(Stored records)
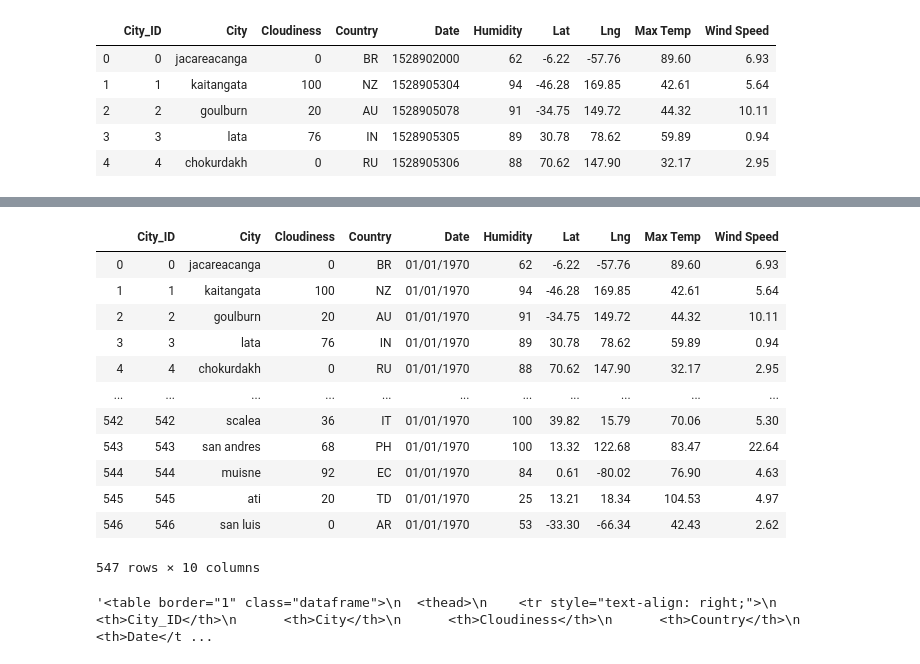
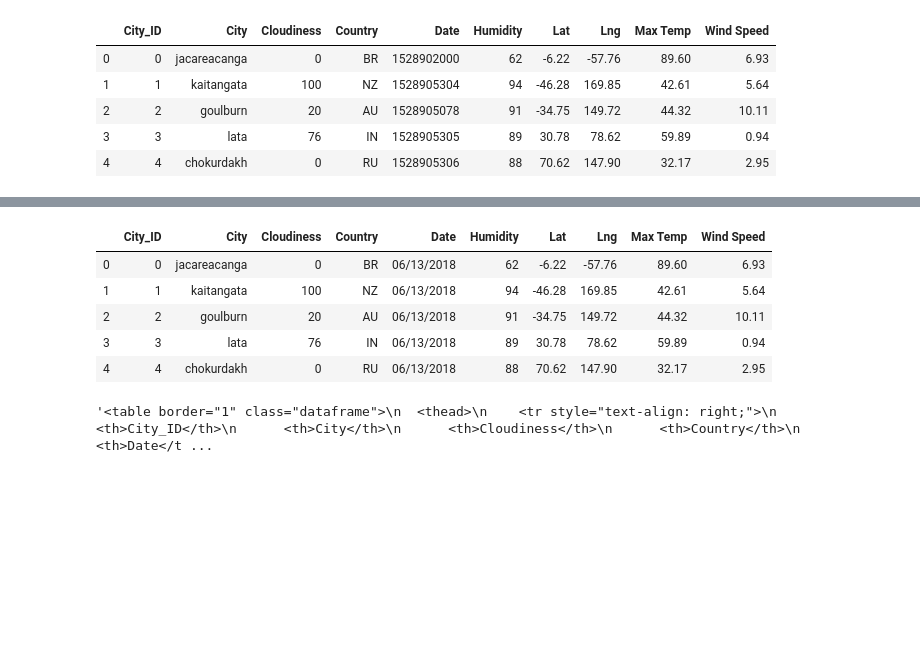
Before and after one commit to bky-25/Web-Design-Challenge, a Jupyter notebook: Equator Data.ipynb, the cells around one changed output, grey strips where cells are left out. Cells and saved outputs as stored; diff of their text form; code cells hidden in the pictures; blank space fills up the shorter version.

```diff
--- a/Equator Data.ipynb
+++ b/Equator Data.ipynb
@@ -32,24 +32,14 @@ dtypes: datetime64[ns](1), float64(4), int64(3), object(2)
 memory usage: 42.9+ KB
-# %%
-df['Date']=pd.to_datetime(df.Date)
 # %%
-df['Date']=df['Date'].dt.strftime('%m/%d/%Y')
+df.Date = df.Date.apply(lambda x: datetime.datetime.fromtimestamp(x).strftime('%m/%d/%Y'))
+df.head()
+# %% [output]
+|  | City_ID | City | Cloudiness | Country | Date | Humidity | Lat | Lng | Max Temp | Wind Speed |
+| 0 | 0 | jacareacanga | 0 | BR | 06/13/2018 | 62 | -6.22 | -57.76 | 89.60 | 6.93 |
+| 1 | 1 | kaitangata | 100 | NZ | 06/13/2018 | 94 | -46.28 | 169.85 | 42.61 | 5.64 |
+| 2 | 2 | goulburn | 20 | AU | 06/13/2018 | 91 | -34.75 | 149.72 | 44.32 | 10.11 |
+| 3 | 3 | lata | 76 | IN | 06/13/2018 | 89 | 30.78 | 78.62 | 59.89 | 0.94 |
+| 4 | 4 | chokurdakh | 0 | RU | 06/13/2018 | 88 | 70.62 | 147.90 | 32.17 | 2.95 |
-# %%
-df
-# %% [output]
-|  | City_ID | City | Cloudiness | Country | Date | Humidity | Lat | Lng | Max Temp | Wind Speed |
-| 0 | 0 | jacareacanga | 0 | BR | 01/01/1970 | 62 | -6.22 | -57.76 | 89.60 | 6.93 |
-| 1 | 1 | kaitangata | 100 | NZ | 01/01/1970 | 94 | -46.28 | 169.85 | 42.61 | 5.64 |
-| 2 | 2 | goulburn | 20 | AU | 01/01/1970 | 91 | -34.75 | 149.72 | 44.32 | 10.11 |
-| 3 | 3 | lata | 76 | IN | 01/01/1970 | 89 | 30.78 | 78.62 | 59.89 | 0.94 |
-| 4 | 4 | chokurdakh | 0 | RU | 01/01/1970 | 88 | 70.62 | 147.90 | 32.17 | 2.95 |
-| ... | ... | ... | ... | ... | ... | ... | ... | ... | ... | ... |
-| 542 | 542 | scalea | 36 | IT | 01/01/1970 | 100 | 39.82 | 15.79 | 70.06 | 5.30 |
-| 543 | 543 | san andres | 68 | PH | 01/01/1970 | 100 | 13.32 | 122.68 | 83.47 | 22.64 |
-| 544 | 544 | muisne | 92 | EC | 01/01/1970 | 84 | 0.61 | -80.02 | 76.90 | 4.63 |
-| 545 | 545 | ati | 20 | TD | 01/01/1970 | 25 | 13.21 | 18.34 | 104.53 | 4.97 |
-| 546 | 546 | san luis | 0 | AR | 01/01/1970 | 53 | -33.30 | -66.34 | 42.43 | 2.62 |
-547 rows × 10 columns
 # %%
 df.to_html(index=False)
 # %% [output]
```
Also changed, not shown: parts of 1 cell of this notebook.
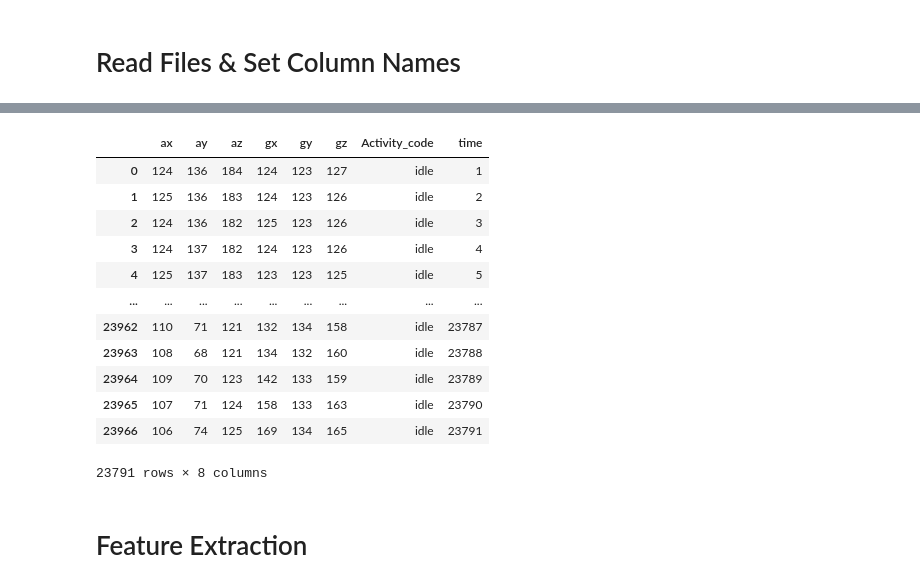
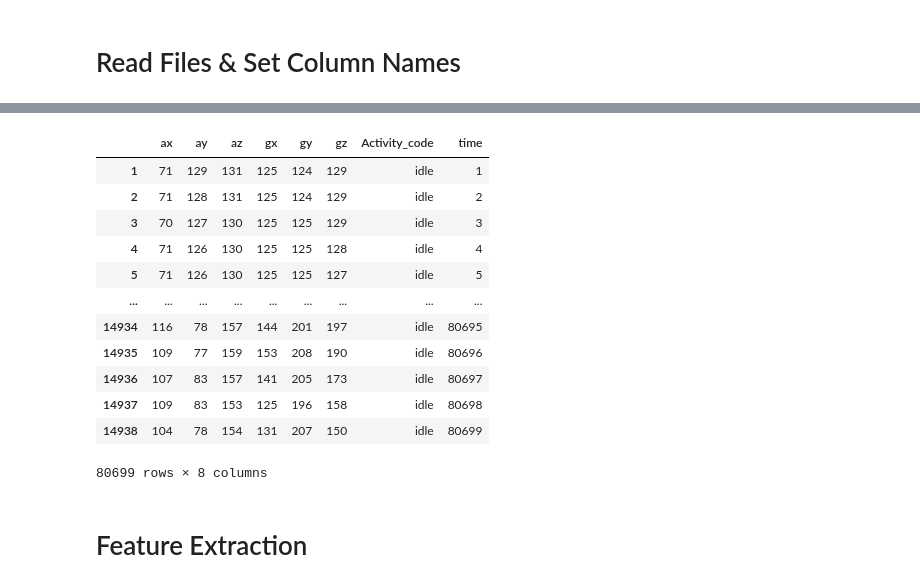
Before and after one commit to uosjapuelks/capstoneml, a Jupyter notebook: notebook/conv_trainer.ipynb, the cells around one changed output, grey strips where cells are left out. Saved outputs shown, nothing was run; the diff lists cells and outputs as text; code cells hidden in the pictures.

```diff
--- a/notebook/conv_trainer.ipynb
+++ b/notebook/conv_trainer.ipynb
@@ -38,32 +41,33 @@ targetfiles
 # %%
-df = load_to_df(targetfiles[1:], cols)
+df = load_to_df(targetfiles, cols)
 
 # Remove ';'
 df[train_cols[6]] = df[train_cols[6]].str.slice(start=0, stop=-1)
 
 # Cleanup anomalies
 df = df[df['Activity_code'].isin(train_classes)]
+df[cols[:6]] = df[cols[:6]].astype('int')
 df = df[(df[cols[:6]] <= 255).all(axis=1)]
 df = df[(df[cols[:6]] >= 0).all(axis=1)]
 # df = df[filter]
 df['time']=[i+1 for i in range(df.shape[0])]
 # df['gz'] = df['gz'].astype('int')
 
 df
 # %% [output]
 |  | ax | ay | az | gx | gy | gz | Activity_code | time |
-| 0 | 124 | 136 | 184 | 124 | 123 | 127 | idle | 1 |
-| 1 | 125 | 136 | 183 | 124 | 123 | 126 | idle | 2 |
-| 2 | 124 | 136 | 182 | 125 | 123 | 126 | idle | 3 |
-| 3 | 124 | 137 | 182 | 124 | 123 | 126 | idle | 4 |
-| 4 | 125 | 137 | 183 | 123 | 123 | 125 | idle | 5 |
+| 1 | 71 | 129 | 131 | 125 | 124 | 129 | idle | 1 |
+| 2 | 71 | 128 | 131 | 125 | 124 | 129 | idle | 2 |
+| 3 | 70 | 127 | 130 | 125 | 125 | 129 | idle | 3 |
+| 4 | 71 | 126 | 130 | 125 | 125 | 128 | idle | 4 |
+| 5 | 71 | 126 | 130 | 125 | 125 | 127 | idle | 5 |
 | ... | ... | ... | ... | ... | ... | ... | ... | ... |
-| 23962 | 110 | 71 | 121 | 132 | 134 | 158 | idle | 23787 |
-| 23963 | 108 | 68 | 121 | 134 | 132 | 160 | idle | 23788 |
-| 23964 | 109 | 70 | 123 | 142 | 133 | 159 | idle | 23789 |
-| 23965 | 107 | 71 | 124 | 158 | 133 | 163 | idle | 23790 |
-| 23966 | 106 | 74 | 125 | 169 | 134 | 165 | idle | 23791 |
+| 14934 | 116 | 78 | 157 | 144 | 201 | 197 | idle | 80695 |
+| 14935 | 109 | 77 | 159 | 153 | 208 | 190 | idle | 80696 |
+| 14936 | 107 | 83 | 157 | 141 | 205 | 173 | idle | 80697 |
+| 14937 | 109 | 83 | 153 | 125 | 196 | 158 | idle | 80698 |
+| 14938 | 104 | 78 | 154 | 131 | 207 | 150 | idle | 80699 |
-23791 rows × 8 columns
+80699 rows × 8 columns
 # %% [markdown]
 # Feature Extraction
 # %%
```
Also changed, not shown: parts of 17 cells of this notebook, 3 other files.
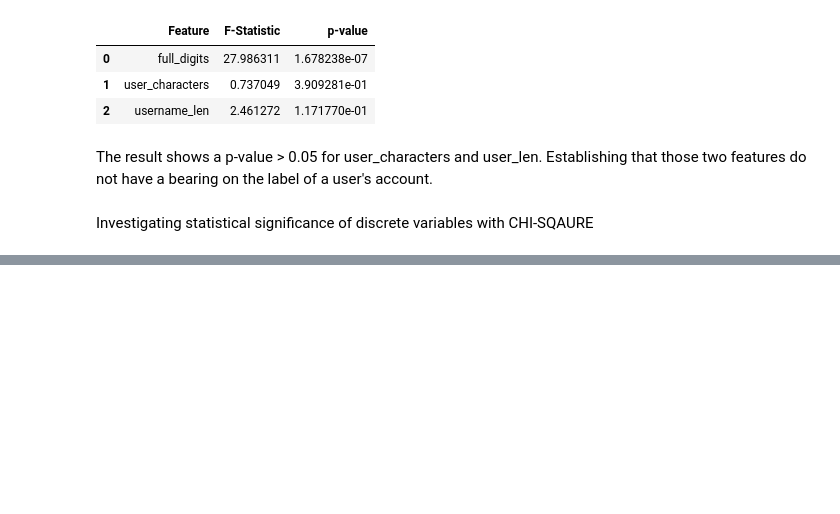
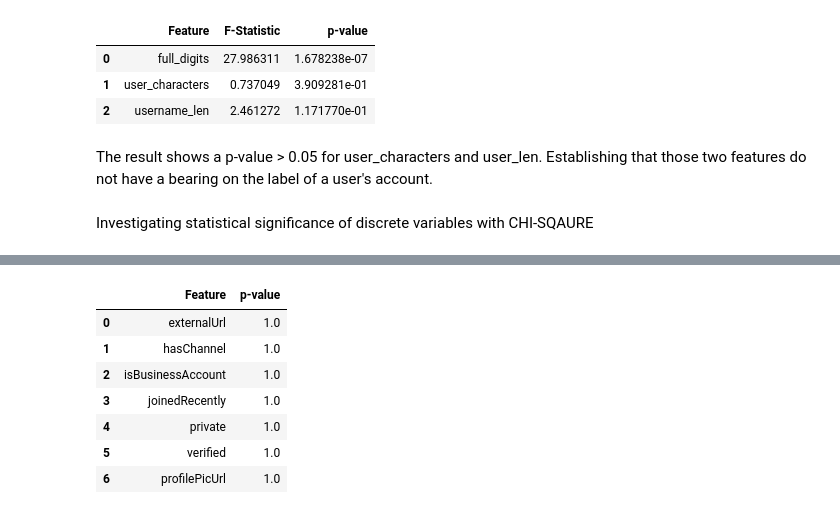
Before and after one commit to josephine-amponsah/spammer-detection, a Jupyter notebook: notebooks/feature-engineering.ipynb, the cells around one changed output, grey strips where cells are left out. Cells and saved outputs as stored; diff of their text form; code cells hidden in the pictures; blank space fills up the shorter version.

Commit message:
evaluated the statistical significance of columns with discrete variables

```diff
--- a/notebooks/feature-engineering.ipynb
+++ b/notebooks/feature-engineering.ipynb
@@ -239,3 +239,15 @@ anova_df
 The result shows a p-value > 0.05 for user_characters and user_len. Establishing that those two features do not have a bearing on the label of a user's account.
 # %% [markdown]
 Investigating statistical significance of discrete variables with CHI-SQAURE
+# %%
+from scipy.stats import chi2_contingency
+
+def chi_square_tests(df, cat_features, target_feature):
+    results = pd.DataFrame(columns=['Feature', 'p-value'])
+
+    for feature in cat_features:
+        contingency_table = pd.crosstab(df[feature], df[target_feature])
+        _, p, _, _ = chi2_contingency(contingency_table)
+        results = results.append({'Feature': feature, 'p-value': p}, ignore_index=True)
+
+    return results
@@ -241,0 +274,34 @@ Investigating statistical significance of discrete variables with CHI-SQAURE
+# %%
+def convert_to_bool_and_int(val):
+    if val == 'True':
+        return 1
+    else:
+        return 0
+
+# List of columns to convert
+bool_cols = ['externalUrl', 'hasChannel', 'isBusinessAccount', 'joinedRecently', 'private', 'verified', 'profilePicUrl']
+
+# Loop through columns and apply the function
+for col in bool_cols:
+    data[col] = data[col].apply(lambda x: convert_to_bool_and_int(x)).astype(int)
+# %%
+from scipy.stats import chi2_contingency
+
+def chi_square_tests(df, cat_features, target_feature):
+    results = []
+    for feature in cat_features:
+        contingency_table = pd.crosstab(df[feature], df[target_feature])
+        _, p, _, _ = chi2_contingency(contingency_table)
+        results.append({'Feature': feature, 'p-value': p})
+    return pd.DataFrame(results)
+# %%
+chi_square_tests(data, bool_cols, 'status')
+# %% [output]
+|  | Feature | p-value |
+| 0 | externalUrl | 1.0 |
+| 1 | hasChannel | 1.0 |
+| 2 | isBusinessAccount | 1.0 |
+| 3 | joinedRecently | 1.0 |
+| 4 | private | 1.0 |
+| 5 | verified | 1.0 |
+| 6 | profilePicUrl | 1.0 |
```
Also changed, not shown: parts of 1 cell of this notebook.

◆ **Directions for this task**:
Could you return every line from the entries above in which the string "output" occurs?

◆ **Task result**:
Before and after one commit to bky-25/Web-Design-Challenge, a Jupyter notebook: Equator Data.ipynb, the cells around one changed output, grey strips where cells are left out. Cells and saved outputs as stored; diff of their text form; code cells hidden in the pictures; blank space fills up the shorter version.
+# %% [output]
-# %% [output]
 # %% [output]
Before and after one commit to uosjapuelks/capstoneml, a Jupyter notebook: notebook/conv_trainer.ipynb, the cells around one changed output, grey strips where cells are left out. Saved outputs shown, nothing was run; the diff lists cells and outputs as text; code cells hidden in the pictures.
 # %% [output]
Before and after one commit to josephine-amponsah/spammer-detection, a Jupyter notebook: notebooks/feature-engineering.ipynb, the cells around one changed output, grey strips where cells are left out. Cells and saved outputs as stored; diff of their text form; code cells hidden in the pictures; blank space fills up the shorter version.
+# %% [output]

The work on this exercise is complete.